By: Lisa Margonis


During examination of patent applications, the U.S. Patent & Trademark Office (USPTO) applies the “broadest reasonable interpretation” (“BRI”) standard to determine the meaning of claim terms.  See Phillips v. AWH Corp., 415 F.3d 1303, 1316 (Fed. Cir. 2005).  This same standard is applied to patents reviewed by the Patent Trial and Appeal Board (“PTAB”) during post-grant review.  37 C.F.R. §42.100(b).  More specifically, under the BRI standard, claims are construed to have a meaning consistent with the ordinary and customary meaning of the term, unless otherwise defined in the specification, and consistent with the meaning or usage within the specification and drawings as interpreted by one possessing ordinary skill in the art.  See Manual of Patent Examination & Procedure § 2111 [R-07.2015]; see also In re Am. Acad. of Sci. Tech. Ctr., 367 F.3d 1359, 1364 (Fed. Cir. 2004); In re Suitco Surface, Inc., 603 F.3d 1255, 1259, 94 USPQ2d 1640, 1643 (Fed. Cir. 2010); (Microsoft Corp. v. Proxy-conn, Inc., 789 F.3d 1292, 1298 (Fed. Cir. 2015).

A recent U.S. Federal Circuit case (In re Nuvasive, Inc.), while non-precedential, highlights the requirement that the construction of a claim must be tied to the specification.  This particular case focused on the meaning of the term “lateral” within the context of surgical methods along a lateral trans-psoas path.  In construing the claim, the PTAB relied on expert testimony from the inventor of a prior art patent that was relied on to find obviousness.  The prior art inventor’s testimony revealed the meaning of the term “lateral” within the context of his patent regarding a related, albeit different, surgical method.  The Federal Circuit found the PTAB’s interpretation of the term “lateral” unreasonably broad because it relied on testimony not tied to the specification of the patent at issue but rather to another patent and a different surgical method.  Moreover, the Court found that the specification of the patent at issue indicated that the proper scope of the term “lateral” was more restrictive than the PTAB’s construction.  Indeed, the Court found that “the Board’s construction seemingly drains the term of meaning in the claim phrase.”
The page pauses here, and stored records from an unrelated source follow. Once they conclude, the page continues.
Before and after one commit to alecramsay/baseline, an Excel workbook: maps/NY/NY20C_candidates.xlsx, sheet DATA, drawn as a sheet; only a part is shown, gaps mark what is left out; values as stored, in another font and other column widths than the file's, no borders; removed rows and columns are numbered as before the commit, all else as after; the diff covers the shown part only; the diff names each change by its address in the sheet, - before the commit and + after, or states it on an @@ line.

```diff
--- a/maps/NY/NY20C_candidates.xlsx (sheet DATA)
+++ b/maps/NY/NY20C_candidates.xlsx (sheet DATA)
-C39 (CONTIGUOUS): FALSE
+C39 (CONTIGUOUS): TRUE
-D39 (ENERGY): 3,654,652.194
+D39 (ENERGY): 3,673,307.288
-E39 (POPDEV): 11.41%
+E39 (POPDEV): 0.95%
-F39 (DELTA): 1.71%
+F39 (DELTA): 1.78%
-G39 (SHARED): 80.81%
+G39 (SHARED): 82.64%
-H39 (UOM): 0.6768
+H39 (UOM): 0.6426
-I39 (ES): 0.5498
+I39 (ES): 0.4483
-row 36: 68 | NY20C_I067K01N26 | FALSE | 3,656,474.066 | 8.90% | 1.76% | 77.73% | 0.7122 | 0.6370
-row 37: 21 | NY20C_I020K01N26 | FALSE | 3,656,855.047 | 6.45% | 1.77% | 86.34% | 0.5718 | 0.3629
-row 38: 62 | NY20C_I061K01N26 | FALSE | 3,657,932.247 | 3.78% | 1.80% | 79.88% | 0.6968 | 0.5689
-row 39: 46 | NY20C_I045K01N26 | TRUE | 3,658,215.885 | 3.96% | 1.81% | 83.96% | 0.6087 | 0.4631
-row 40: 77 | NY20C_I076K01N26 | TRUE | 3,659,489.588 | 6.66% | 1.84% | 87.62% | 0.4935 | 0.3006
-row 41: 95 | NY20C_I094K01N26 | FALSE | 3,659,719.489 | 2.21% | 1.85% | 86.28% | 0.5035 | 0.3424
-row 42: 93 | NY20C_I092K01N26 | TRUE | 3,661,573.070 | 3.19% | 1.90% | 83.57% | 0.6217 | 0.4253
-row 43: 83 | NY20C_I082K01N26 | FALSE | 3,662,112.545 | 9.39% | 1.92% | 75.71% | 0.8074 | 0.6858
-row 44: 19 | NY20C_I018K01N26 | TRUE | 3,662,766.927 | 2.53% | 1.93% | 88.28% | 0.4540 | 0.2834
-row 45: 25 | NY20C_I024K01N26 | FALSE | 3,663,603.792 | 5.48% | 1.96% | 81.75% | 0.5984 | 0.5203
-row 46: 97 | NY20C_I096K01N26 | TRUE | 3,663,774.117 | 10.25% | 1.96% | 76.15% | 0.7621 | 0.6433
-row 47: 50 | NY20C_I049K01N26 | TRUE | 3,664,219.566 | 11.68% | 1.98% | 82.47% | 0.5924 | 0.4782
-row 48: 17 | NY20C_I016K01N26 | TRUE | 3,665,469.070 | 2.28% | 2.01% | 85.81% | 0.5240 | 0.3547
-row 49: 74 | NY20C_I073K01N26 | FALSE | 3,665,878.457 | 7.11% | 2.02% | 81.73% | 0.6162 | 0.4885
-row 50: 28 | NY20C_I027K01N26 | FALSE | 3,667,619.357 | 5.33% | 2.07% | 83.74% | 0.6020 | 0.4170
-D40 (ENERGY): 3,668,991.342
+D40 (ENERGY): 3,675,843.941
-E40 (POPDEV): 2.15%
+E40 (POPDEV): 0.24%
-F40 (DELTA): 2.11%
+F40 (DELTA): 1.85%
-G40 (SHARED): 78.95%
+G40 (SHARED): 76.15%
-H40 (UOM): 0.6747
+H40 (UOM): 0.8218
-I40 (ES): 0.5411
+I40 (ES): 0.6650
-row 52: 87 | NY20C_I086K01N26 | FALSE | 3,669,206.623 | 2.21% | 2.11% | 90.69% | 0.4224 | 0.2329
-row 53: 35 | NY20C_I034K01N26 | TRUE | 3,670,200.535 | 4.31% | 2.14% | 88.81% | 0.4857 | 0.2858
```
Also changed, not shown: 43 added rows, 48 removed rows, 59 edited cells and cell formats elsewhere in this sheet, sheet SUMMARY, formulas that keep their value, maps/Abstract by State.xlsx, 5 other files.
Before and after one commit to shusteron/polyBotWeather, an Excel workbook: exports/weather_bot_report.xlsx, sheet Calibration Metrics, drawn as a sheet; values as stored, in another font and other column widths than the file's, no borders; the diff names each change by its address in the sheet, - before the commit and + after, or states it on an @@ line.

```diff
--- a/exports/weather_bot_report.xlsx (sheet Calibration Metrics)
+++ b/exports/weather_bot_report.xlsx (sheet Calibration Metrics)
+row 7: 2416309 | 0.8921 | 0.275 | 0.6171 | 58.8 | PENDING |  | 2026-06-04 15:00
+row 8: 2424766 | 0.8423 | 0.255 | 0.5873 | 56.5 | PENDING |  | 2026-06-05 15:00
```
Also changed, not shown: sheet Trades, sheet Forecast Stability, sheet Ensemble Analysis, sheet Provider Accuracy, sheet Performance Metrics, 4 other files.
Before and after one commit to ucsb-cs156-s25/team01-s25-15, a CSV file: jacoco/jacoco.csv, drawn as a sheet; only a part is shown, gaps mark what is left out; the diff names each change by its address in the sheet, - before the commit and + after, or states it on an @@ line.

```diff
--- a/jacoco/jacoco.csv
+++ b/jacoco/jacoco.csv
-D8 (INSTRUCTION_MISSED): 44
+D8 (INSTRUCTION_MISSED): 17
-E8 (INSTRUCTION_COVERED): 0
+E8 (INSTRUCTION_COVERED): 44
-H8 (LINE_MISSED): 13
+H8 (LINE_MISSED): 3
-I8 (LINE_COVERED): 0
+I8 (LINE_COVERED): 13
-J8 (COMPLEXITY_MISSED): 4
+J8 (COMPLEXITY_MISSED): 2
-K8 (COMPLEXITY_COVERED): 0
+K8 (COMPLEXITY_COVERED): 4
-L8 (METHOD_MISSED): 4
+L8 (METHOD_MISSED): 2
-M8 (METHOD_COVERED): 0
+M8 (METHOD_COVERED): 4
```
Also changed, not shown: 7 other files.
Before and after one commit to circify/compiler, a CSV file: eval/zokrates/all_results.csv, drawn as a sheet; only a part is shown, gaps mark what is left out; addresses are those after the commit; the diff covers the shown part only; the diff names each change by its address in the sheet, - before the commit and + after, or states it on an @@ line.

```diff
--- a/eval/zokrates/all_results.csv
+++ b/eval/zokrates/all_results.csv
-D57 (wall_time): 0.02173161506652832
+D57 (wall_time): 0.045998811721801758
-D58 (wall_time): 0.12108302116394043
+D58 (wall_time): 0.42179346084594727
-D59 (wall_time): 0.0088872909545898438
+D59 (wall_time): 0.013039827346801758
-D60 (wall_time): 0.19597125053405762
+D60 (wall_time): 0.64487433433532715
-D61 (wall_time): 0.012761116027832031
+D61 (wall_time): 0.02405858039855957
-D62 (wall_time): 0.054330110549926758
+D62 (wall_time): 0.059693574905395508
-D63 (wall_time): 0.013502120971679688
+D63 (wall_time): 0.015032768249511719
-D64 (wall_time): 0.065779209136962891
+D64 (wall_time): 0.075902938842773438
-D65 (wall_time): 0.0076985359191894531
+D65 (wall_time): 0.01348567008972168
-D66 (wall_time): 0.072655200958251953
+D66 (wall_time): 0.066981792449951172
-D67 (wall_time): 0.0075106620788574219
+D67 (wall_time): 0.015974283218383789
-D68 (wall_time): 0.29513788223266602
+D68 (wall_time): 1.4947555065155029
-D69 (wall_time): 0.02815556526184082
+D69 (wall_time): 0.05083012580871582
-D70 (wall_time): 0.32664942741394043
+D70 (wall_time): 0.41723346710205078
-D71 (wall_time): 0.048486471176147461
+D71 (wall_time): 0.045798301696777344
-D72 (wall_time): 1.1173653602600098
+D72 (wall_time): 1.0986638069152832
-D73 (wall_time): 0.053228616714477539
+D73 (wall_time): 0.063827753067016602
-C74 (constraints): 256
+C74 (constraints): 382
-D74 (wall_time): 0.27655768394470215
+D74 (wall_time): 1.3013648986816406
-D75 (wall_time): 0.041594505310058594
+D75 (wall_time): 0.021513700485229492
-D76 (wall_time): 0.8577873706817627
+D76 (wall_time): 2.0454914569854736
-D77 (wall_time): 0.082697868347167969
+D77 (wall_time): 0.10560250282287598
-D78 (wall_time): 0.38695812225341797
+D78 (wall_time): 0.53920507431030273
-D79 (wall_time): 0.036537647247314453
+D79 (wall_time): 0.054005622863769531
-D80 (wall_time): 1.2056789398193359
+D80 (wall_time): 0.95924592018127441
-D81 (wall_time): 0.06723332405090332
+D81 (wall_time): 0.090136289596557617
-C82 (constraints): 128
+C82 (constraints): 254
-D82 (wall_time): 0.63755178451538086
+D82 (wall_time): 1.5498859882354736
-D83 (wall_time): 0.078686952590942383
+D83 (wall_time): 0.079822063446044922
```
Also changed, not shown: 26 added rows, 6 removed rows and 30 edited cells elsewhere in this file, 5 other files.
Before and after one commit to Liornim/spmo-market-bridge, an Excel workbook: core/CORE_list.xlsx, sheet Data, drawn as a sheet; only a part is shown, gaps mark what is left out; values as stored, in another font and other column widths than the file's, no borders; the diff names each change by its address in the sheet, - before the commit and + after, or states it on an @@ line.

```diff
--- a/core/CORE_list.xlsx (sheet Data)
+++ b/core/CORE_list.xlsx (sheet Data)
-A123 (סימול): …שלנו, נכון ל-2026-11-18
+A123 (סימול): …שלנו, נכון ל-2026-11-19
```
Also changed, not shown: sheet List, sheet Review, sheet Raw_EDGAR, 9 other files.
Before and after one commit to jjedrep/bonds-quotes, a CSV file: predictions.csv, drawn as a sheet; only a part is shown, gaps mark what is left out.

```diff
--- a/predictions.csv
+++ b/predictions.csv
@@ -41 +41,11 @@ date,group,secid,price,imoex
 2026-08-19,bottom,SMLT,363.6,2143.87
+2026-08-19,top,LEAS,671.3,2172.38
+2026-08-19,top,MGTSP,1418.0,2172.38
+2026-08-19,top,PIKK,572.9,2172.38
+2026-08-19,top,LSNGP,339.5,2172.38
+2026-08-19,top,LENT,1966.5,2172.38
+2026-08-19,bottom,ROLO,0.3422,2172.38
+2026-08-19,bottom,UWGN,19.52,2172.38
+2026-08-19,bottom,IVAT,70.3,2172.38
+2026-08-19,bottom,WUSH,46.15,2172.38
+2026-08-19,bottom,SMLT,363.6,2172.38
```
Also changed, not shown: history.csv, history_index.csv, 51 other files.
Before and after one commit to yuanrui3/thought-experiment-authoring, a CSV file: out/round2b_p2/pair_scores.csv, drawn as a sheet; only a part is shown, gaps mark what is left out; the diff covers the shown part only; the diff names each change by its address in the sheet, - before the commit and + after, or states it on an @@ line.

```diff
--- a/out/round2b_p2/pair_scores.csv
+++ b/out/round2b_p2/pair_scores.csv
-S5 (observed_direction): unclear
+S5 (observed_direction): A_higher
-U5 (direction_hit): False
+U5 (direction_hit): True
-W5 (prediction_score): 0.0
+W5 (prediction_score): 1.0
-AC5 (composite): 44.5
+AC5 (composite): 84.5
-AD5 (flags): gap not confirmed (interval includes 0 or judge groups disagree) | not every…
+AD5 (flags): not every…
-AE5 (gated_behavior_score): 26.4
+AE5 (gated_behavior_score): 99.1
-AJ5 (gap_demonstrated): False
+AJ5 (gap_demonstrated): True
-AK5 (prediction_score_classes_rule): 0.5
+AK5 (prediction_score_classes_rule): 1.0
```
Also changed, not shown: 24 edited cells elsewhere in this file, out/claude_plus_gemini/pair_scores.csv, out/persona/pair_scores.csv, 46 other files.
In practice, examiners and the Board rely heavily on the BRI standard in providing the framework for anticipation and obviousness rejections.  While claims may not be construed to import limitations from the specification, the specification provides meaningful guidance regarding the meaning of claim terms.  This case emphasizes the need for a close review by patent practitioners of the PTO’s claim constructions to ensure that the interpretation is reasonable in breadth considering the specification.